We need to start identifying the triggers that aggravate mental health issues in our society – bullying, social media negativity and anxiety, gender based violence, substance abuse, stigma around issues such as maternal issues, etc., and we need to speak up about these more and get to the source of the problems. Sanam Saeed
Read more at https://www.brainyquote.com/topics/social-media-quotes
Over the past two weeks I have given this much thought. Should social media be required to report any type of postings that could be a perceived manifesto that is suggesting possible threat of harm and injury to one or more persons?
The criminal code of Canada states this:
- 264.1 (1) Every one commits an offence who, in any manner, knowingly utters, conveys or causes any person to receive a threat
- (a) to cause death or bodily harm to any person;
- (b) to burn, destroy or damage real or personal property; or
- (c) to kill, poison or injure an animal or bird that is the property of any person.
Over the past several years we have seen social media companies start to act to stem the tide of misinformation. Many fake accounts were closed, others lost their privilege to use the social media platforms.
In a Forbes article it addresses the issue concerning the mass shooter and the posting on his Instagram account.
On Wednesday, authorities in Texas identified Salvador Ramos as the 18-year-old shooter who had opened fire in Robb Elementary School in Uvalde, Texas. Ramos, who had killed at least 19 students and two teachers during his shooting spree on Tuesday, had allegedly posted disturbing images online prior to carrying out the senseless attack.
In the same article they write about The New York Attorney General, Letitia James, that she will be investigating social media companies after this last mass shooting in Uvalde, Texas.
It was just last week that New York’s attorney general, Letitia James, announced that her office was investigating social media companies after another mass shooter had used the online platforms to plan, promote and stream a massacre in a Buffalo grocery store that left 10 dead. James said her office would investigate Twitch, 4chan, 8chan and Discord along with other platforms that the shooter used to amplify the attack.
Did someone miss the clues about many mass shooters? Was the writing on the wall? There seems to be a definite pattern for mass shooters announcing their intentions by postings what authorities call, “manifestos”.
Teachers have alerted authorities about students who seem to be fixated on dark violence, either through drawings, writings, or even oral conversations.
William V. Pelfrey, Jr., Ph.D., professor in the Wilder School of Government and Public Affairs at Virginia Commonwealth University. tells Forbes that, “It is impossible to prevent people from making threats online,”
He then continues,, “Yet he suggested that social media organizations do have a moral responsibility to identify and remove threatening messaging.”
This blogger leans to the agreement with the professor.

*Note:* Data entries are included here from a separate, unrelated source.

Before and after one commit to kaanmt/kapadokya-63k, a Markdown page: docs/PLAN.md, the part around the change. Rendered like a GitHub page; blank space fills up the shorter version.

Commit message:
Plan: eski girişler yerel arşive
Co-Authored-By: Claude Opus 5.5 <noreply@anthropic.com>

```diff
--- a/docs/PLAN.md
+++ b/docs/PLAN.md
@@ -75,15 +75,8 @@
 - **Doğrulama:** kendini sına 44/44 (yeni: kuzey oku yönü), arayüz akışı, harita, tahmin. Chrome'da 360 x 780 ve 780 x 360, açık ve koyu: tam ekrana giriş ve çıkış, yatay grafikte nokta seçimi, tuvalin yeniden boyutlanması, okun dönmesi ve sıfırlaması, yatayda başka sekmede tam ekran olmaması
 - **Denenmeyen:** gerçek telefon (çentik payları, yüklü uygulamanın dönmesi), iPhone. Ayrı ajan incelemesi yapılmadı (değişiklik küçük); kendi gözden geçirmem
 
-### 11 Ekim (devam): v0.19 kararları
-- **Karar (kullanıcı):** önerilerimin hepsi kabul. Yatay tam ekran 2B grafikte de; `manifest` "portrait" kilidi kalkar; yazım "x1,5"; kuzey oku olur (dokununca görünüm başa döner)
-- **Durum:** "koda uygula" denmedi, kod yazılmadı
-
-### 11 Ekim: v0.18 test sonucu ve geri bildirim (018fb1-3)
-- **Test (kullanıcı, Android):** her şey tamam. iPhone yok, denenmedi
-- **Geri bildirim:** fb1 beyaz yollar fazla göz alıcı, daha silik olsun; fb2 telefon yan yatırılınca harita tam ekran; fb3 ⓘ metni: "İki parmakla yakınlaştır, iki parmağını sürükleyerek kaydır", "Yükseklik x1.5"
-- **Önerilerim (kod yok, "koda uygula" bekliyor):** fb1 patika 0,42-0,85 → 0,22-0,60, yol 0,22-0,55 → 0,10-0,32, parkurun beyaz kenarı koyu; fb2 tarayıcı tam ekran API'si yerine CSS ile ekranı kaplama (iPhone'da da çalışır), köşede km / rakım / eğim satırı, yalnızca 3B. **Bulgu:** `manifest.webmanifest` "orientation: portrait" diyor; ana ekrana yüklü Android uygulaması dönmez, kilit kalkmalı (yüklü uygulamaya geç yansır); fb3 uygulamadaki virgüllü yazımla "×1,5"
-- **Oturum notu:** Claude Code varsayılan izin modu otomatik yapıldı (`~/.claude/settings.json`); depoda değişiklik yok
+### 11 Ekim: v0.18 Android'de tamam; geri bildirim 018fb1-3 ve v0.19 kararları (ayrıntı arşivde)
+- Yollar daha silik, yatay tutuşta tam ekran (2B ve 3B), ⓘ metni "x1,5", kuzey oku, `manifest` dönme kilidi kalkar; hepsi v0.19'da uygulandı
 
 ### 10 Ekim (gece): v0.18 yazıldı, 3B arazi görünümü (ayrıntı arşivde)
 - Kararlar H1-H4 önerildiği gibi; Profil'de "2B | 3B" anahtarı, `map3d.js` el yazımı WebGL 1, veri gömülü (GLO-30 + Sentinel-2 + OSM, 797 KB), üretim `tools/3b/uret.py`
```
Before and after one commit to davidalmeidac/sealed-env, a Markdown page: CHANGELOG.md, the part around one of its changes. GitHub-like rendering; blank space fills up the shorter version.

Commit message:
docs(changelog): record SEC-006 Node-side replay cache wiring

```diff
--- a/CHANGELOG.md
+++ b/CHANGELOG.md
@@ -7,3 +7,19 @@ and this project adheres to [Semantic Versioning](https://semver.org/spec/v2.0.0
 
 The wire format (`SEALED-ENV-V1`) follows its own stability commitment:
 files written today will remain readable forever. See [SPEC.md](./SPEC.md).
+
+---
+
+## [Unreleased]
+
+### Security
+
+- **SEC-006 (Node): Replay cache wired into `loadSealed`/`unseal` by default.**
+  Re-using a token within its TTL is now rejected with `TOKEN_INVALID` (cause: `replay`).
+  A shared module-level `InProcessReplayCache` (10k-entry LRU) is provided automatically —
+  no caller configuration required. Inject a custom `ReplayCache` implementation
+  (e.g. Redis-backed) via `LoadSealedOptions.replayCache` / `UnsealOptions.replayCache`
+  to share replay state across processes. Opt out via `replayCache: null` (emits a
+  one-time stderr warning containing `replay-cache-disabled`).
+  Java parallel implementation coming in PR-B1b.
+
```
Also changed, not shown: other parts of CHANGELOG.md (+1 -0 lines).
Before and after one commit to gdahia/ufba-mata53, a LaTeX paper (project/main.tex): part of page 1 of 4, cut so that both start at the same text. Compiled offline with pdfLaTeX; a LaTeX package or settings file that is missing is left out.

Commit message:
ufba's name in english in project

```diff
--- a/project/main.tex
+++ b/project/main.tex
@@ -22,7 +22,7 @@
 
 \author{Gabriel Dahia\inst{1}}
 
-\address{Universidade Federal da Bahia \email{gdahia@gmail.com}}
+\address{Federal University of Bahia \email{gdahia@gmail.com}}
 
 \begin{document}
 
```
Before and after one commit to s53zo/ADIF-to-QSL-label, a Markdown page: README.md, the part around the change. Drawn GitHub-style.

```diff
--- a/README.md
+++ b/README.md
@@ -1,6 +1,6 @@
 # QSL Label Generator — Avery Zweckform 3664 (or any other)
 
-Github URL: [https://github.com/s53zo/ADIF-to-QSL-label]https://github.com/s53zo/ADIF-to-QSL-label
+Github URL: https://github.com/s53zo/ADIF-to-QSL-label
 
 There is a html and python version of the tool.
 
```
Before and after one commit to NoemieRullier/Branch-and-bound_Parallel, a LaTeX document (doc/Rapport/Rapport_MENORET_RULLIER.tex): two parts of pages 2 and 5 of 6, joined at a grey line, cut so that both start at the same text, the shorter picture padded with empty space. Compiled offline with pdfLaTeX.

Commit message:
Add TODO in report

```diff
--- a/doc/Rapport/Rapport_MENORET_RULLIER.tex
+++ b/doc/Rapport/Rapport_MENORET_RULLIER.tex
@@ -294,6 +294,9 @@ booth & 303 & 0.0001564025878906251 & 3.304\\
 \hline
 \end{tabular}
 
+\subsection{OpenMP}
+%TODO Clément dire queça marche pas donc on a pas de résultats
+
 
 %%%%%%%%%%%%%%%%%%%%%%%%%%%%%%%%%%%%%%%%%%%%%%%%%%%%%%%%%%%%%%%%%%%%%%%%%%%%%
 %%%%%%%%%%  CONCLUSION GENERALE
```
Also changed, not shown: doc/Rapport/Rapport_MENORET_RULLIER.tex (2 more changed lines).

Social media platforms need to step up their monitoring of such posts, take appropriate actions to remove such threats. I can hear somebody arguing that this would infringe of a person’s “free speech”. Is uttering threats “free speech”. It is against the law to holler, “FIRE”, in a movie theatre. One cannot even joke about a bomb on a jet plane.
So dear reader, I ask you, should the social media platforms step up their effort on monitoring these types of postings? I would definitely like to hear your thoughts!